Looking through the archives, I see that I only made one post referring to Karl Edward Wagner's much-anthologized short story Sticks, originally published in 1974 in the fanzine Whispers. Karl Edward Wagner was a titan, literally and figuratively, of late 20th century horror publishing, perhaps being best known for editing DAW Books' The Year's Best Horror Stories anthologies from 1980 to 1994. In 1973, he founded Carcosa Press to publish collections of stories by authors who published in the 'weird' pulps decades earlier.
Wagner knew the genre in-and-out, and Sticks is a love letter to pulp horror stories. If you've seen The Blair Witch Project, the creepy stick lattices seem cribbed directly from this story, which cribbed them directly from the work of artist Lee Brown Coye, who often incorporated weird stick lattices in his later artwork. The story begins with a protagonist, based on Coye, encountering an isolated farmstead surrounded by such stick figures, apparently inspired by an incident in Coye's youth. The story then takes a turn to the macabre as the Coye-character interacts with characters based on August Derleth and H.P. Lovecraft and eventually learns the significance of the figures. Gruesome fun ensues...
Sticks is a fun read, but its primary appeal is to readers familiar with the old pulp artists, writers, and publishers. It's a fan-work, but a really well-done one by a superfan who ascended to the ranks of beloved professional author and editor. Even if you aren't well-versed in the old pulp personnel, there's still a creepy story for your Halloween consumption:

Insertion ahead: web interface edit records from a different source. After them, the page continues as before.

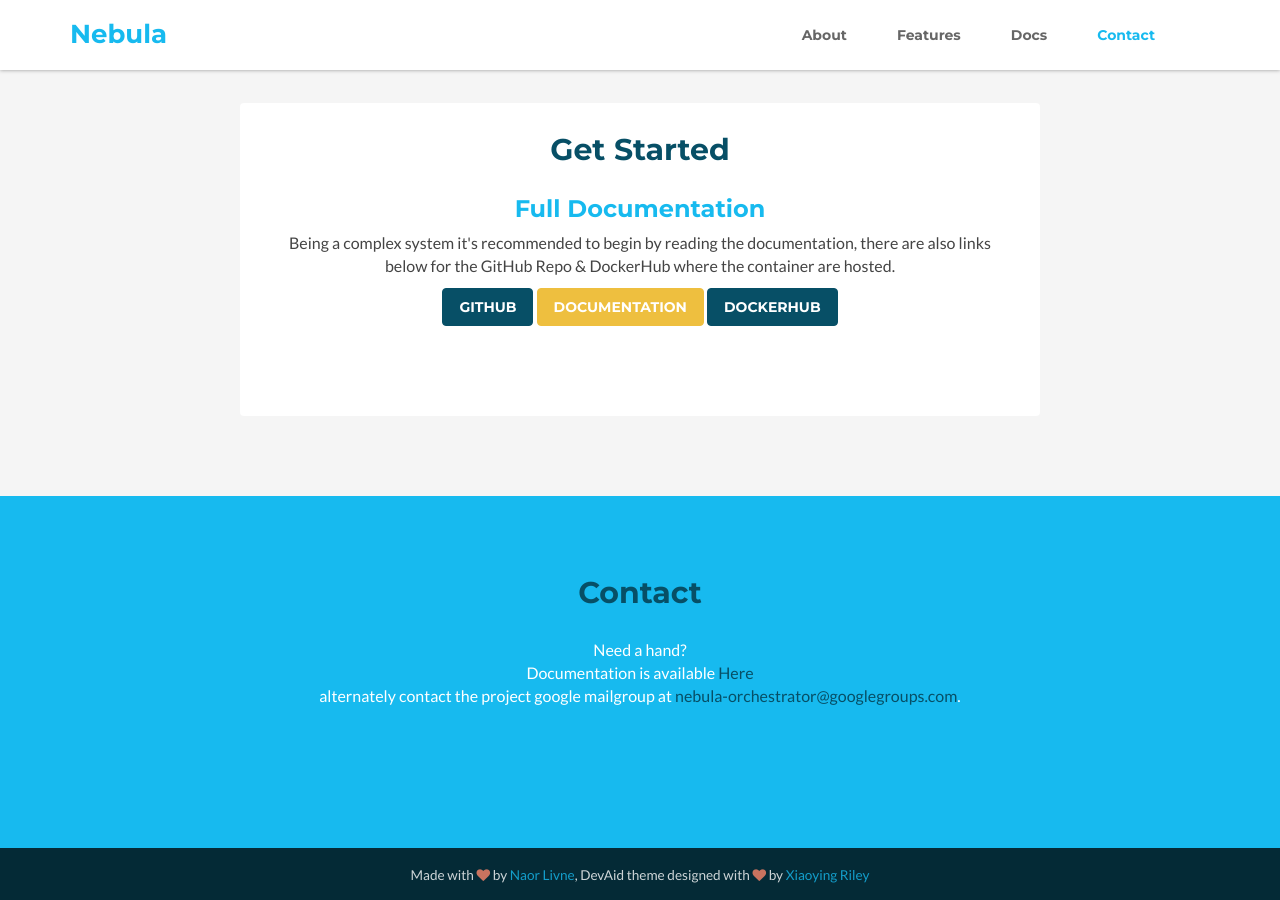
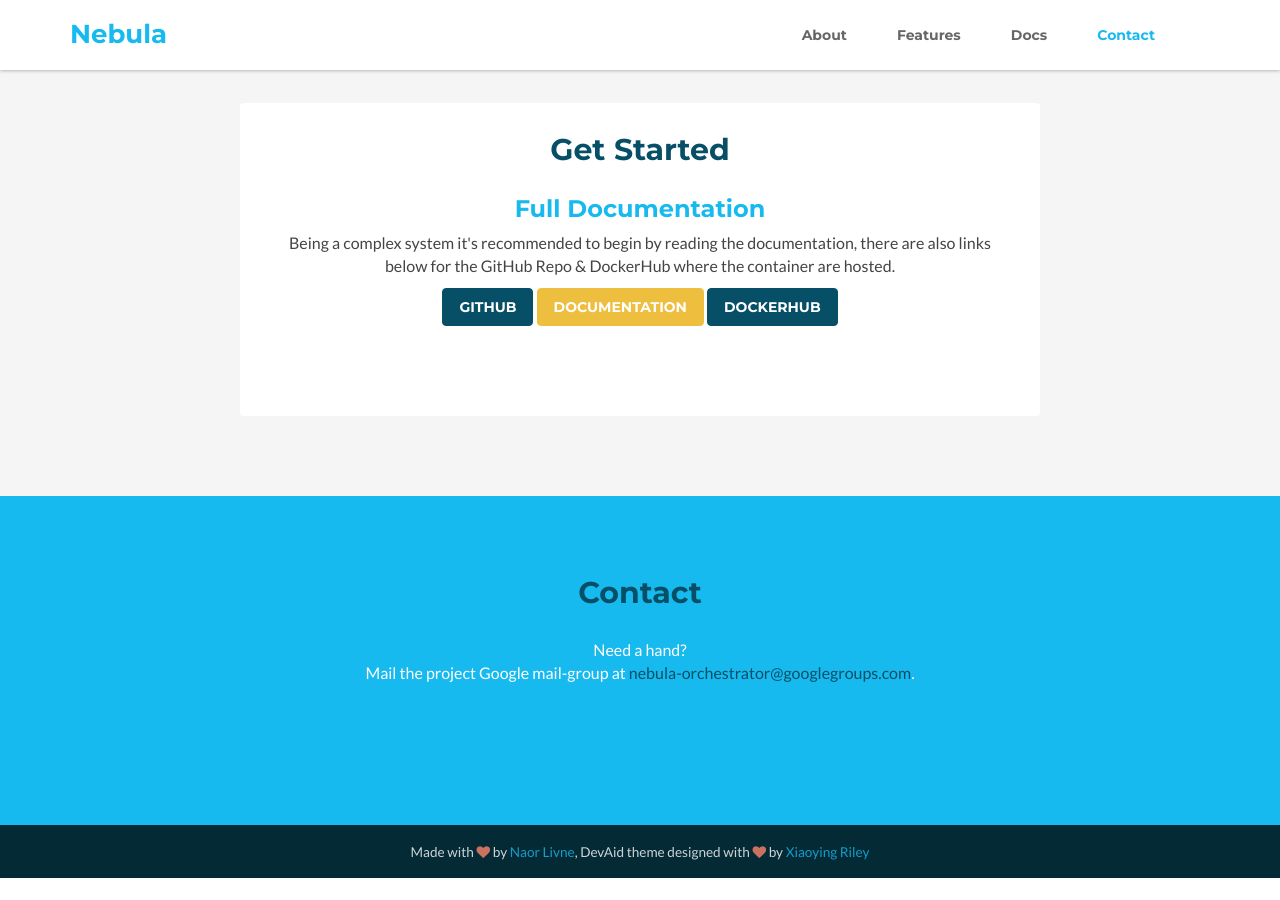
Before and after one commit to nebula-orchestrator/nebula-orchestrator.github.io, a Jekyll site: the page built from index.html, in a window 1280 px wide and 900 px high, scrolled down 1816 px. Built offline with Jekyll 4.4.1, drawn with Linux system fonts in a browser that asks for light colours; after the commit the page ends 2694 px from its top, so only the background shows below that.

Commit message:
making the contact details a bit more pretty

```diff
--- a/_includes/contact.html
+++ b/_includes/contact.html
@@ -3,7 +3,7 @@
         <div class="container">
             <div class="contact-inner">
                 <h2 class="title  text-center">Contact</h2>
-                <p class="intro  text-center">Need a hand? <br />Documentation is available <a href="http://nebula.readthedocs.io/en/latest/" target="_blank">Here</a> <br />alternately contact the project google mailgroup at <a href="mailto:nebula-orchestrator@googlegroups.com" target="_blank">nebula-orchestrator@googlegroups.com</a>.</p>
+                <p class="intro  text-center">Need a hand? <br />Mail the project Google mail-group at <a href="mailto:nebula-orchestrator@googlegroups.com" target="_blank">nebula-orchestrator@googlegroups.com</a>.</p>
                 </div><!--//info-->
             </div><!--//contact-inner-->
         </div><!--//container-->
```
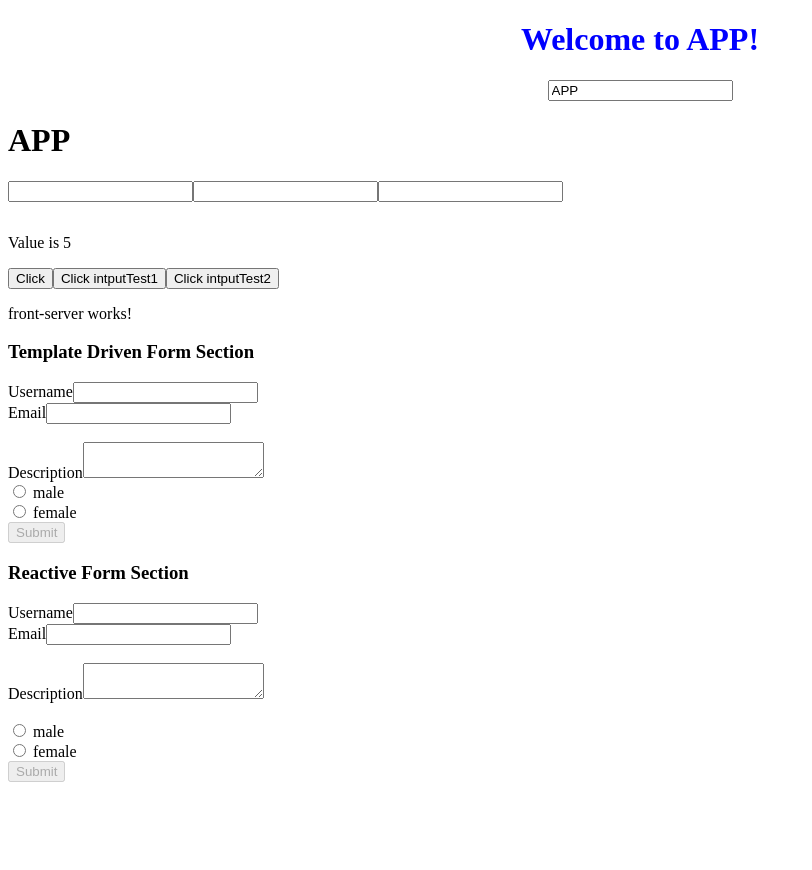
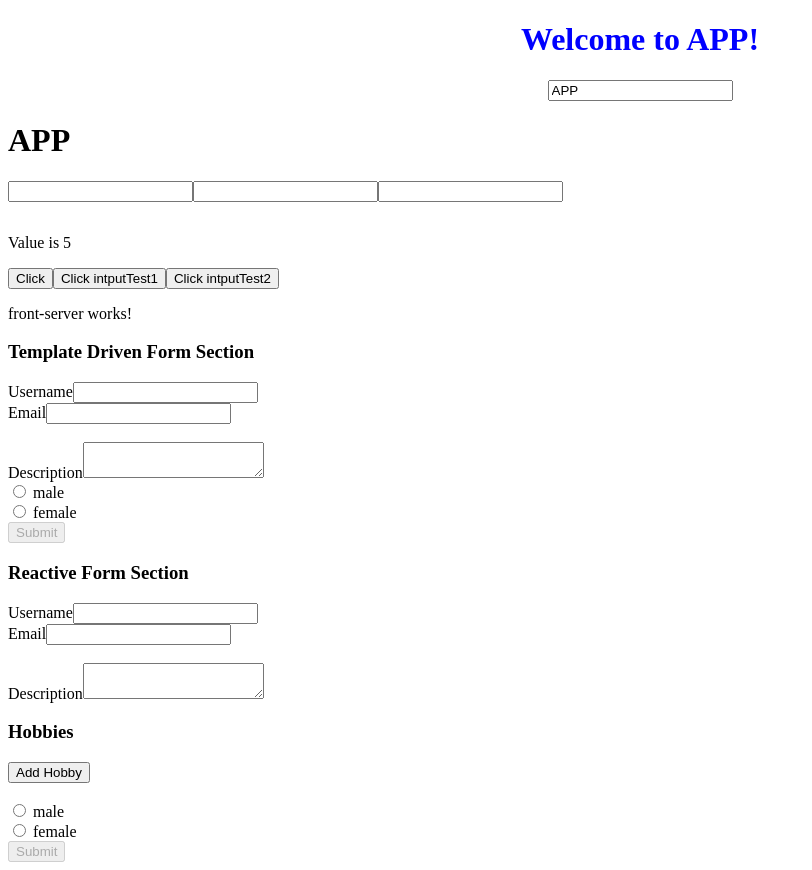
Before and after one commit to ahsanhabib91/learning-angular-theBasics, an Angular app: page / in a window 1280 px wide. Shown: the whole page, without its empty margins (0-812 px from the left). Before the commit the page ends 800 px from the top, so only its background shows below. Built offline with nearby package versions, Linux system fonts and the light colour scheme.

Commit message:
FormArray Done

```diff
--- a/src/app/components/reactive-form-approach/reactive-form-approach.component.html
+++ b/src/app/components/reactive-form-approach/reactive-form-approach.component.html
@@ -15,8 +15,12 @@
     <textarea type="text" id="description" name="description" formControlName="description"></textarea>
     <span *ngIf="!signUpForm.get('description').valid && signUpForm.get('description').touched">Please enter valid description</span>
     <br>
-    <div>
-
+    <div formArrayName="hobbies">
+        <h3>Hobbies</h3>
+        <button type="button" (click)="addHobby()">Add Hobby</button>
+        <div *ngFor="let hobbyControl of signUpForm.get('hobbies').controls; let i = index">
+            <input type="text" [formControlName]="i">
+        </div>
     </div>
     <br>
     <div *ngFor="let gender of genders">
--- a/src/app/components/reactive-form-approach/reactive-form-approach.component.ts
+++ b/src/app/components/reactive-form-approach/reactive-form-approach.component.ts
@@ -31,7 +31,6 @@ export class ReactiveFormApproachComponent implements OnInit {
     addHobby() {
         const control = new FormControl(null, Validators.required);
         (<FormArray>this.signUpForm.get('hobbies')).push(control);
-        console.log('Testing Commit');
     }
 
 }
```
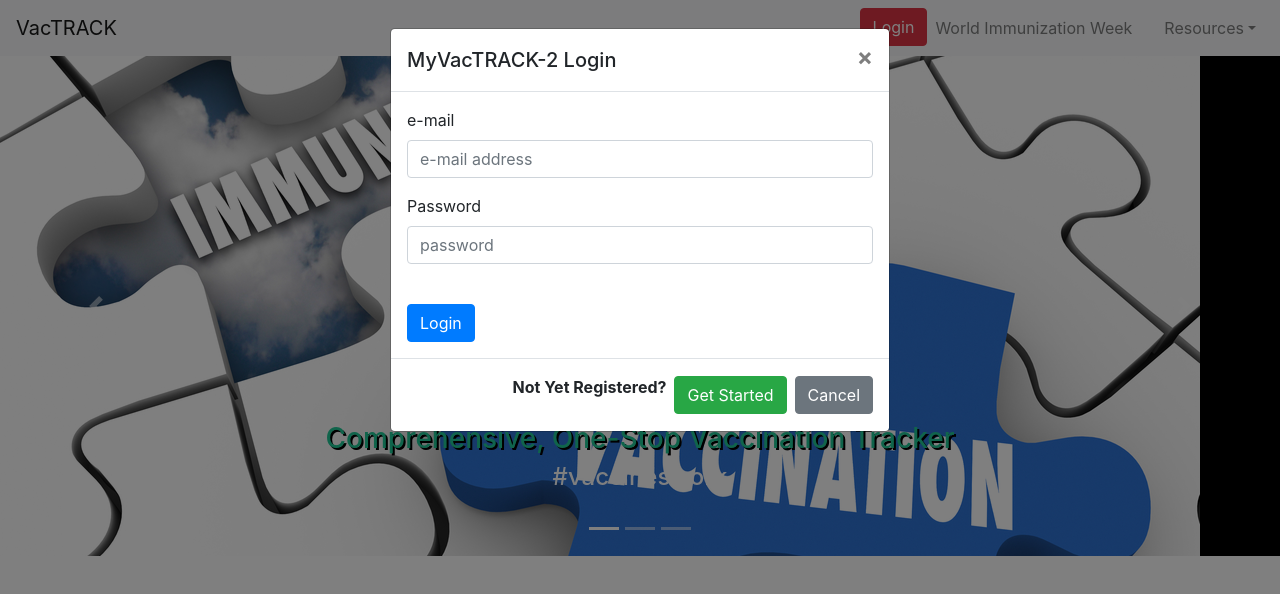
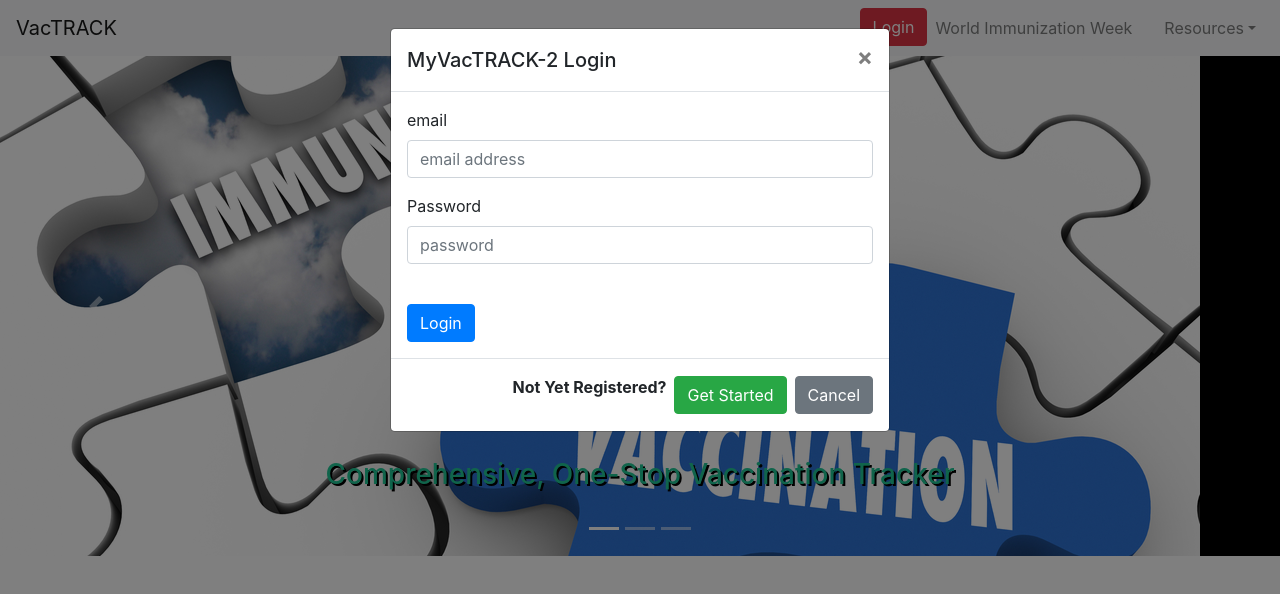
Before and after one commit to doctoron/VacTRACK, a React (Create React App) app in the folder client/: page /login in a window 1280 px wide. Both pictures are taken after a click on the button "Login". Shown: the top 594 px of the page. Built offline with nearby package versions, Linux system fonts and the light colour scheme; no server answers.

Commit message:
Fixing page routing issues

```diff
--- a/client/src/components/LoginModal/Login.js
+++ b/client/src/components/LoginModal/Login.js
@@ -20,11 +20,10 @@ export default class Login extends Component {
     this.state = {
       modal: false,
       nestedModal: false,
+      email: "",
+      password: "",
+      username: "",
       closeAll: false,
-      email: "",
-      // username: "",
-      password: "",
-      // showBtn: true,
       authenticated: false
     };
 
@@ -91,8 +90,8 @@ export default class Login extends Component {
             <ModalBody>
               <Form>
                 <FormGroup>
-                  <Label for="Email">e-mail</Label>
-                  <Input type="email" name="email" id="eEmail" placeholder="e-mail address" onChange={this.handleChange} />
+                  <Label for="Email">email</Label>
+                  <Input type="email" name="email" id="eEmail" placeholder="email address" onChange={this.handleChange} />
                 </FormGroup>
                 <FormGroup>
                   <Label for="password">Password</Label>
--- a/client/src/components/RoundAbout/index.js
+++ b/client/src/components/RoundAbout/index.js
@@ -16,7 +16,7 @@ const items = [
     src:  image1,
     altText: 'Immunization Puzzle',
     caption:  'Comprehensive, One-Stop Vaccination Tracker',
-    captionText: '#vaccineswork'
+    captionText: ''
   },
   {
     src: image2,
@@ -29,7 +29,7 @@ const items = [
     src: image3,
     altText: 'Slide 3',
     caption: 'Want a reason to celebrate... Vaccinate!',
-    // captionText: '#vaccineswork'
+    captionText: ''
 
   }
 ];
@@ -87,7 +87,7 @@ class roundAbout extends Component {
           <img src={item.src} alt={item.altText} />
           <CarouselCaption
             // className="text-danger"
-            className="carousel-caption h4 a"
+            className="carousel-caption h3"
             captionText={item.captionText}
             captionHeader={item.caption}
           />
@@ -107,10 +107,6 @@ class roundAbout extends Component {
               .carousel-caption h3 {
                 color: #20c997;
                 text-shadow: 2px 2px black;
-              }
-              p {
-                color: #red;
-                text-shaddow: 2px 2px black;
               }
               `
           }
```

As I noted, it is much-anthologized, but I'm not sure how well it's known outside of the pulp fandom community.